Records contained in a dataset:
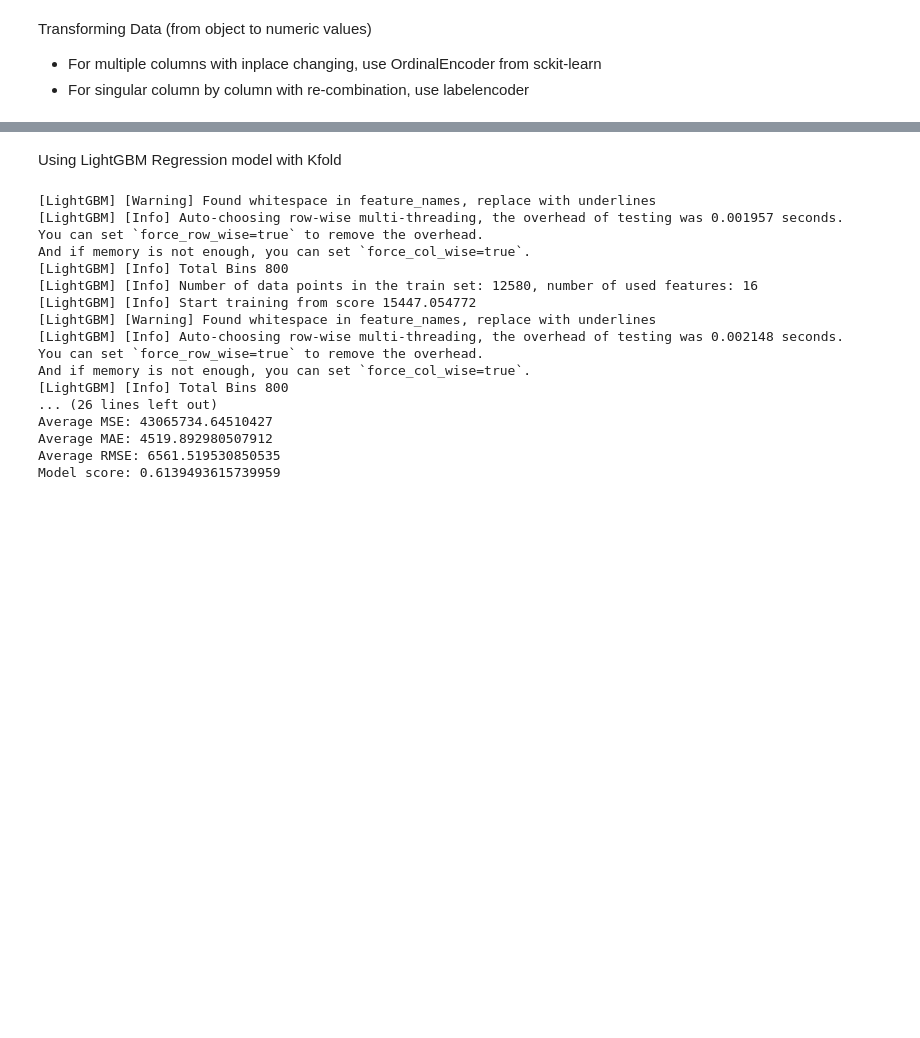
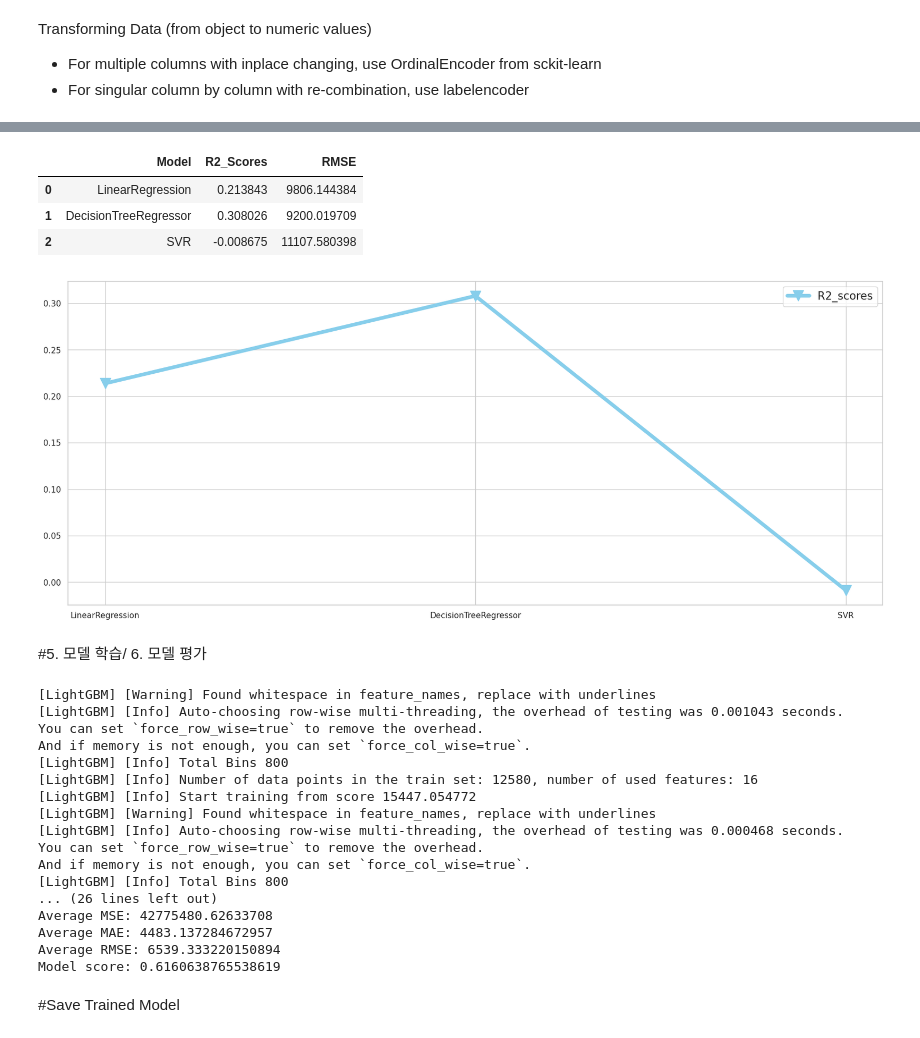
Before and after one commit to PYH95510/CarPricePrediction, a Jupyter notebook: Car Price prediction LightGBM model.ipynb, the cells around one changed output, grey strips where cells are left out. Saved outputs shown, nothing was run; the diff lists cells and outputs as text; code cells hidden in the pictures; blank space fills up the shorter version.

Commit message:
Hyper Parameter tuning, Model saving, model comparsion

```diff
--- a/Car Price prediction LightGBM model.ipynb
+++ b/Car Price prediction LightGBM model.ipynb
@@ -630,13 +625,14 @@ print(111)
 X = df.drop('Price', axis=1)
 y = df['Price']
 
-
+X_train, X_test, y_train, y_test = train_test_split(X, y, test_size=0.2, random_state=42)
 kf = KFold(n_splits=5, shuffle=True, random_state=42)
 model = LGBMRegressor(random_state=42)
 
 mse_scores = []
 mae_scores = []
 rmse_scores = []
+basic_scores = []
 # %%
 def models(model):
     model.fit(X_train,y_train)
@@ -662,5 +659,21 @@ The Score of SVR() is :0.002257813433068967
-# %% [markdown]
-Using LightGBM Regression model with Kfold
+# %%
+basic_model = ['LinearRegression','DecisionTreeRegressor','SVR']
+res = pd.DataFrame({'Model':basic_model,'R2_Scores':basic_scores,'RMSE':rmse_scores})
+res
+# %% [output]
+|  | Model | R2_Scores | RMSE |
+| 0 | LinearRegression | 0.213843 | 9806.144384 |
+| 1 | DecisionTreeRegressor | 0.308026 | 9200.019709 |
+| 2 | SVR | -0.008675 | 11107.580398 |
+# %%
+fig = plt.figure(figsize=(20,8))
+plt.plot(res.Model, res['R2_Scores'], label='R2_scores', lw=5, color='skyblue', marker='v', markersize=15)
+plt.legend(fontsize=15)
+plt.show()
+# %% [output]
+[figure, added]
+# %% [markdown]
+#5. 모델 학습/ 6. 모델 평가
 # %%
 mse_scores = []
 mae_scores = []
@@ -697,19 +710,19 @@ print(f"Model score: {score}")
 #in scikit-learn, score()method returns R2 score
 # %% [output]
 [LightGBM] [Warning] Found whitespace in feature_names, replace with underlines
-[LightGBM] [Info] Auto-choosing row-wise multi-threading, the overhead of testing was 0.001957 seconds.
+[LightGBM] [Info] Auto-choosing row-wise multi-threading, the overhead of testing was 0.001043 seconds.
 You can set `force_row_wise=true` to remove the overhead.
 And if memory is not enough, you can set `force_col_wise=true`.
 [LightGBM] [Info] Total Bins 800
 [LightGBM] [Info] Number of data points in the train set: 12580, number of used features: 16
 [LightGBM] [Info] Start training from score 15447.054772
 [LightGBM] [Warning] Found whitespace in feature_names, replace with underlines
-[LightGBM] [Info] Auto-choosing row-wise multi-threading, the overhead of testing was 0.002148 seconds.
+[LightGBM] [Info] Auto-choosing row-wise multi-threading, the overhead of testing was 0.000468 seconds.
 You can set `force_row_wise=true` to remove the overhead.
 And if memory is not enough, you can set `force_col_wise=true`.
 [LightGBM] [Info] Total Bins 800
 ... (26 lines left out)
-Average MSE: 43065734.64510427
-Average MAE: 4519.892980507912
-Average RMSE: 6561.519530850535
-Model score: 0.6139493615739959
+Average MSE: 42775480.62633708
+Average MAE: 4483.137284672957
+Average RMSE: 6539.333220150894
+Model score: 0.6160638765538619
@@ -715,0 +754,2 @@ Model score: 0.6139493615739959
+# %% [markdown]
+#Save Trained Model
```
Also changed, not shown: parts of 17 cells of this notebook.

- PROBLEM REQUIREMENTS -
Each entry above needs to be restated without a single word changed; skip the images.

- RESULT OF THIS EXERCISE -
Before and after one commit to PYH95510/CarPricePrediction, a Jupyter notebook: Car Price prediction LightGBM model.ipynb, the cells around one changed output, grey strips where cells are left out. Saved outputs shown, nothing was run; the diff lists cells and outputs as text; code cells hidden in the pictures; blank space fills up the shorter version.

Commit message:
Hyper Parameter tuning, Model saving, model comparsion

```diff
--- a/Car Price prediction LightGBM model.ipynb
+++ b/Car Price prediction LightGBM model.ipynb
@@ -630,13 +625,14 @@ print(111)
 X = df.drop('Price', axis=1)
 y = df['Price']
 
-
+X_train, X_test, y_train, y_test = train_test_split(X, y, test_size=0.2, random_state=42)
 kf = KFold(n_splits=5, shuffle=True, random_state=42)
 model = LGBMRegressor(random_state=42)
 
 mse_scores = []
 mae_scores = []
 rmse_scores = []
+basic_scores = []
 # %%
 def models(model):
     model.fit(X_train,y_train)
@@ -662,5 +659,21 @@ The Score of SVR() is :0.002257813433068967
-# %% [markdown]
-Using LightGBM Regression model with Kfold
+# %%
+basic_model = ['LinearRegression','DecisionTreeRegressor','SVR']
+res = pd.DataFrame({'Model':basic_model,'R2_Scores':basic_scores,'RMSE':rmse_scores})
+res
+# %% [output]
+|  | Model | R2_Scores | RMSE |
+| 0 | LinearRegression | 0.213843 | 9806.144384 |
+| 1 | DecisionTreeRegressor | 0.308026 | 9200.019709 |
+| 2 | SVR | -0.008675 | 11107.580398 |
+# %%
+fig = plt.figure(figsize=(20,8))
+plt.plot(res.Model, res['R2_Scores'], label='R2_scores', lw=5, color='skyblue', marker='v', markersize=15)
+plt.legend(fontsize=15)
+plt.show()
+# %% [output]
+[figure, added]
+# %% [markdown]
+#5. 모델 학습/ 6. 모델 평가
 # %%
 mse_scores = []
 mae_scores = []
@@ -697,19 +710,19 @@ print(f"Model score: {score}")
 #in scikit-learn, score()method returns R2 score
 # %% [output]
 [LightGBM] [Warning] Found whitespace in feature_names, replace with underlines
-[LightGBM] [Info] Auto-choosing row-wise multi-threading, the overhead of testing was 0.001957 seconds.
+[LightGBM] [Info] Auto-choosing row-wise multi-threading, the overhead of testing was 0.001043 seconds.
 You can set `force_row_wise=true` to remove the overhead.
 And if memory is not enough, you can set `force_col_wise=true`.
 [LightGBM] [Info] Total Bins 800
 [LightGBM] [Info] Number of data points in the train set: 12580, number of used features: 16
 [LightGBM] [Info] Start training from score 15447.054772
 [LightGBM] [Warning] Found whitespace in feature_names, replace with underlines
-[LightGBM] [Info] Auto-choosing row-wise multi-threading, the overhead of testing was 0.002148 seconds.
+[LightGBM] [Info] Auto-choosing row-wise multi-threading, the overhead of testing was 0.000468 seconds.
 You can set `force_row_wise=true` to remove the overhead.
 And if memory is not enough, you can set `force_col_wise=true`.
 [LightGBM] [Info] Total Bins 800
 ... (26 lines left out)
-Average MSE: 43065734.64510427
-Average MAE: 4519.892980507912
-Average RMSE: 6561.519530850535
-Model score: 0.6139493615739959
+Average MSE: 42775480.62633708
+Average MAE: 4483.137284672957
+Average RMSE: 6539.333220150894
+Model score: 0.6160638765538619
@@ -715,0 +754,2 @@ Model score: 0.6139493615739959
+# %% [markdown]
+#Save Trained Model
```
Also changed, not shown: parts of 17 cells of this notebook.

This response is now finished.